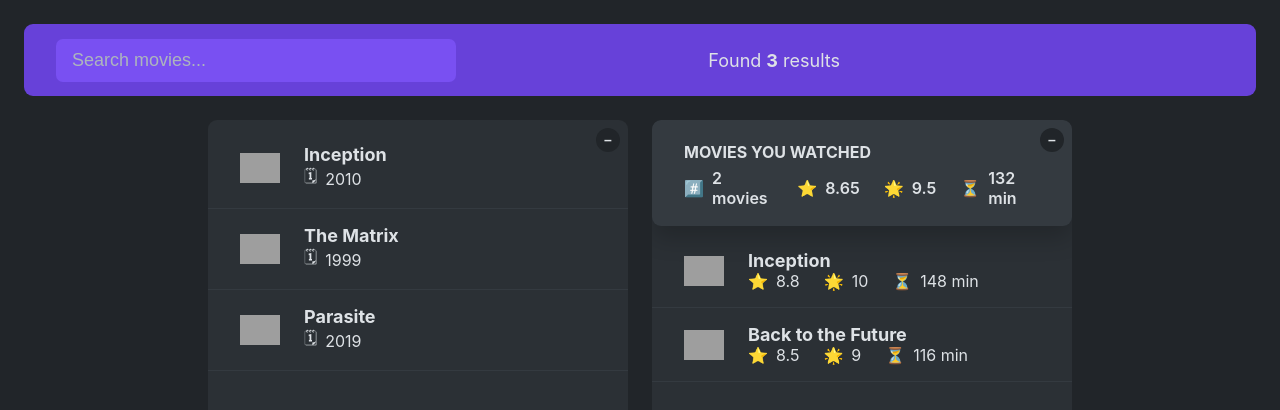
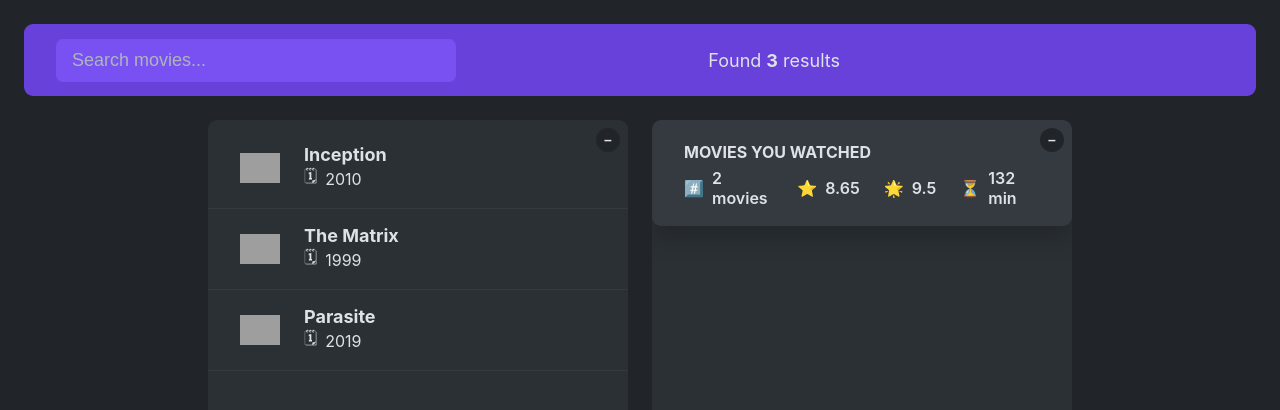
Before and after one commit to lonelydomino/usePopcorn, a React (Create React App) app: page / in a window 1280 px wide. Shown: the top 410 px of the page. Built offline with nearby package versions, Linux system fonts and the light colour scheme; grey boxes are pictures that could not be loaded.

Commit message:
Add WatchedMovie component and update movie list rendering

```diff
--- a/src/App.js
+++ b/src/App.js
@@ -46,6 +46,17 @@
     userRating: 9,
   },
 ];
+
+export default function App() {
+  const [movies, setMovies] = useState(tempMovieData);
+
+  return (
+    <>
+      <NavBar movies={movies} />
+      <Main movies={movies} />
+    </>
+  );
+}
 
 const average = (arr) =>
   arr.reduce((acc, cur, i, arr) => acc + cur / arr.length, 0);
@@ -107,6 +118,14 @@
   return (
     <ul className="list">
       {movies?.map((movie) => (
+        <Movie movie={movie} key={movie.imdbID} />
+      ))}
+    </ul>
+  );
+};
+
+const Movie = ({ movie }) => {
+  return (
     <li key={movie.imdbID}>
       <img src={movie.Poster} alt={`${movie.Title} poster`} />
       <h3>{movie.Title}</h3>
@@ -117,8 +136,6 @@
         </p>
       </div>
     </li>
-      ))}
-    </ul>
   );
 };
 const Main = ({ movies }) => {
@@ -129,23 +146,11 @@
     </main>
   );
 };
-
-const WatchedBox = () => {
-  const [watched, setWatched] = useState(tempWatchedData);
+const WatchedSummary = ({ watched }) => {
   const avgImdbRating = average(watched.map((movie) => movie.imdbRating));
   const avgUserRating = average(watched.map((movie) => movie.userRating));
   const avgRuntime = average(watched.map((movie) => movie.runtime));
-  const [isOpen2, setIsOpen2] = useState(true);
   return (
-    <div className="box">
-      <button
-        className="btn-toggle"
-        onClick={() => setIsOpen2((open) => !open)}
-      >
-        {isOpen2 ? "–" : "+"}
-      </button>
-      {isOpen2 && (
-        <>
     <div className="summary">
       <h2>Movies you watched</h2>
       <div>
@@ -167,9 +172,16 @@
         </p>
       </div>
     </div>
-
+  );
+};
+const WatchedMoviesList = ({ watched }) => {
+  return (
     <ul className="list">
-            {watched.map((movie) => (
+      {watched.map((movie) => <WatchedMovie movie={movie} />)}
+    </ul>
+  );
+};
+const WatchedMovie = ({movie}) => {
   <li key={movie.imdbID}>
           <img src={movie.Poster} alt={`${movie.Title} poster`} />
           <h3>{movie.Title}</h3>
@@ -188,20 +200,25 @@
             </p>
           </div>
         </li>
-            ))}
-          </ul>
+}
+const WatchedBox = () => {
+  const [watched, setWatched] = useState(tempWatchedData);
+
+  const [isOpen2, setIsOpen2] = useState(true);
+  return (
+    <div className="box">
+      <button
+        className="btn-toggle"
+        onClick={() => setIsOpen2((open) => !open)}
+      >
+        {isOpen2 ? "–" : "+"}
+      </button>
+      {isOpen2 && (
+        <>
+          <WatchedSummary watched={watched} />
+          <WatchedMoviesList watched={watched} />
         </>
       )}
     </div>
   );
 };
-export default function App() {
-  const [movies, setMovies] = useState(tempMovieData);
-
-  return (
-    <>
-      <NavBar movies={movies} />
-      <Main movies={movies} />
-    </>
-  );
-}
```
Lines whose indentation alone changed are shown as unchanged.
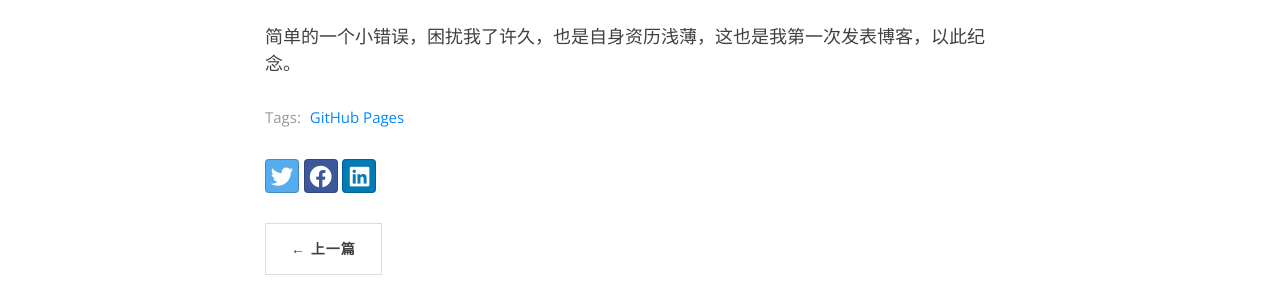
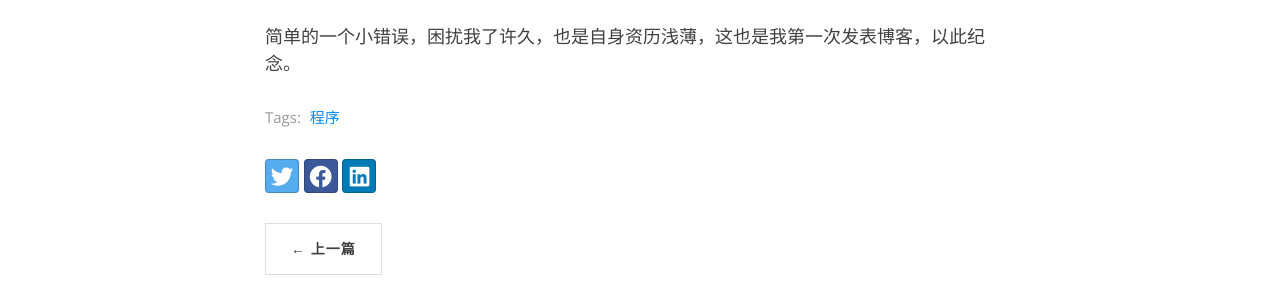
Before and after one commit to SimonTao0831/SimonTao0831.github.io, a Jekyll site: the page built from _posts/2020-3-31-page-build-failed.md, in a window 1280 px wide and 900 px high, scrolled down 1403 px. Shown: the part 301-601 px from the top of the window. Built offline with Jekyll 4.4.1, drawn with Linux system fonts in a browser that asks for light colours; nearby versions of some CDN libraries.

Commit message:
Update 2020-3-31-page-build-failed.md

```diff
--- a/_posts/2020-3-31-page-build-failed.md
+++ b/_posts/2020-3-31-page-build-failed.md
@@ -2,7 +2,7 @@
 layout: post
 title: 关于master分支的页面构建失败，_config.yml文件一直报错
 subtitle: 网页背景路径正确却无法显示的问题
-tags: [GitHub Pages]
+tags: [程序]
 ---
 
 经过简单的学习，我想尝试一下更换网页背景，本来只需要将三个变量赋予相应的路径，奈何却无论如何也不显示。
```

-*-

* **Problem**: Everything in the material except the pictures should be restated word for word.

* **Exercise solution**:
Before and after one commit to lonelydomino/usePopcorn, a React (Create React App) app: page / in a window 1280 px wide. Shown: the top 410 px of the page. Built offline with nearby package versions, Linux system fonts and the light colour scheme; grey boxes are pictures that could not be loaded.

Commit message:
Add WatchedMovie component and update movie list rendering

```diff
--- a/src/App.js
+++ b/src/App.js
@@ -46,6 +46,17 @@
     userRating: 9,
   },
 ];
+
+export default function App() {
+  const [movies, setMovies] = useState(tempMovieData);
+
+  return (
+    <>
+      <NavBar movies={movies} />
+      <Main movies={movies} />
+    </>
+  );
+}
 
 const average = (arr) =>
   arr.reduce((acc, cur, i, arr) => acc + cur / arr.length, 0);
@@ -107,6 +118,14 @@
   return (
     <ul className="list">
       {movies?.map((movie) => (
+        <Movie movie={movie} key={movie.imdbID} />
+      ))}
+    </ul>
+  );
+};
+
+const Movie = ({ movie }) => {
+  return (
     <li key={movie.imdbID}>
       <img src={movie.Poster} alt={`${movie.Title} poster`} />
       <h3>{movie.Title}</h3>
@@ -117,8 +136,6 @@
         </p>
       </div>
     </li>
-      ))}
-    </ul>
   );
 };
 const Main = ({ movies }) => {
@@ -129,23 +146,11 @@
     </main>
   );
 };
-
-const WatchedBox = () => {
-  const [watched, setWatched] = useState(tempWatchedData);
+const WatchedSummary = ({ watched }) => {
   const avgImdbRating = average(watched.map((movie) => movie.imdbRating));
   const avgUserRating = average(watched.map((movie) => movie.userRating));
   const avgRuntime = average(watched.map((movie) => movie.runtime));
-  const [isOpen2, setIsOpen2] = useState(true);
   return (
-    <div className="box">
-      <button
-        className="btn-toggle"
-        onClick={() => setIsOpen2((open) => !open)}
-      >
-        {isOpen2 ? "–" : "+"}
-      </button>
-      {isOpen2 && (
-        <>
     <div className="summary">
       <h2>Movies you watched</h2>
       <div>
@@ -167,9 +172,16 @@
         </p>
       </div>
     </div>
-
+  );
+};
+const WatchedMoviesList = ({ watched }) => {
+  return (
     <ul className="list">
-            {watched.map((movie) => (
+      {watched.map((movie) => <WatchedMovie movie={movie} />)}
+    </ul>
+  );
+};
+const WatchedMovie = ({movie}) => {
   <li key={movie.imdbID}>
           <img src={movie.Poster} alt={`${movie.Title} poster`} />
           <h3>{movie.Title}</h3>
@@ -188,20 +200,25 @@
             </p>
           </div>
         </li>
-            ))}
-          </ul>
+}
+const WatchedBox = () => {
+  const [watched, setWatched] = useState(tempWatchedData);
+
+  const [isOpen2, setIsOpen2] = useState(true);
+  return (
+    <div className="box">
+      <button
+        className="btn-toggle"
+        onClick={() => setIsOpen2((open) => !open)}
+      >
+        {isOpen2 ? "–" : "+"}
+      </button>
+      {isOpen2 && (
+        <>
+          <WatchedSummary watched={watched} />
+          <WatchedMoviesList watched={watched} />
         </>
       )}
     </div>
   );
 };
-export default function App() {
-  const [movies, setMovies] = useState(tempMovieData);
-
-  return (
-    <>
-      <NavBar movies={movies} />
-      <Main movies={movies} />
-    </>
-  );
-}
```
Lines whose indentation alone changed are shown as unchanged.
Before and after one commit to SimonTao0831/SimonTao0831.github.io, a Jekyll site: the page built from _posts/2020-3-31-page-build-failed.md, in a window 1280 px wide and 900 px high, scrolled down 1403 px. Shown: the part 301-601 px from the top of the window. Built offline with Jekyll 4.4.1, drawn with Linux system fonts in a browser that asks for light colours; nearby versions of some CDN libraries.

Commit message:
Update 2020-3-31-page-build-failed.md

```diff
--- a/_posts/2020-3-31-page-build-failed.md
+++ b/_posts/2020-3-31-page-build-failed.md
@@ -2,7 +2,7 @@
 layout: post
 title: 关于master分支的页面构建失败，_config.yml文件一直报错
 subtitle: 网页背景路径正确却无法显示的问题
-tags: [GitHub Pages]
+tags: [程序]
 ---
 
 经过简单的学习，我想尝试一下更换网页背景，本来只需要将三个变量赋予相应的路径，奈何却无论如何也不显示。
```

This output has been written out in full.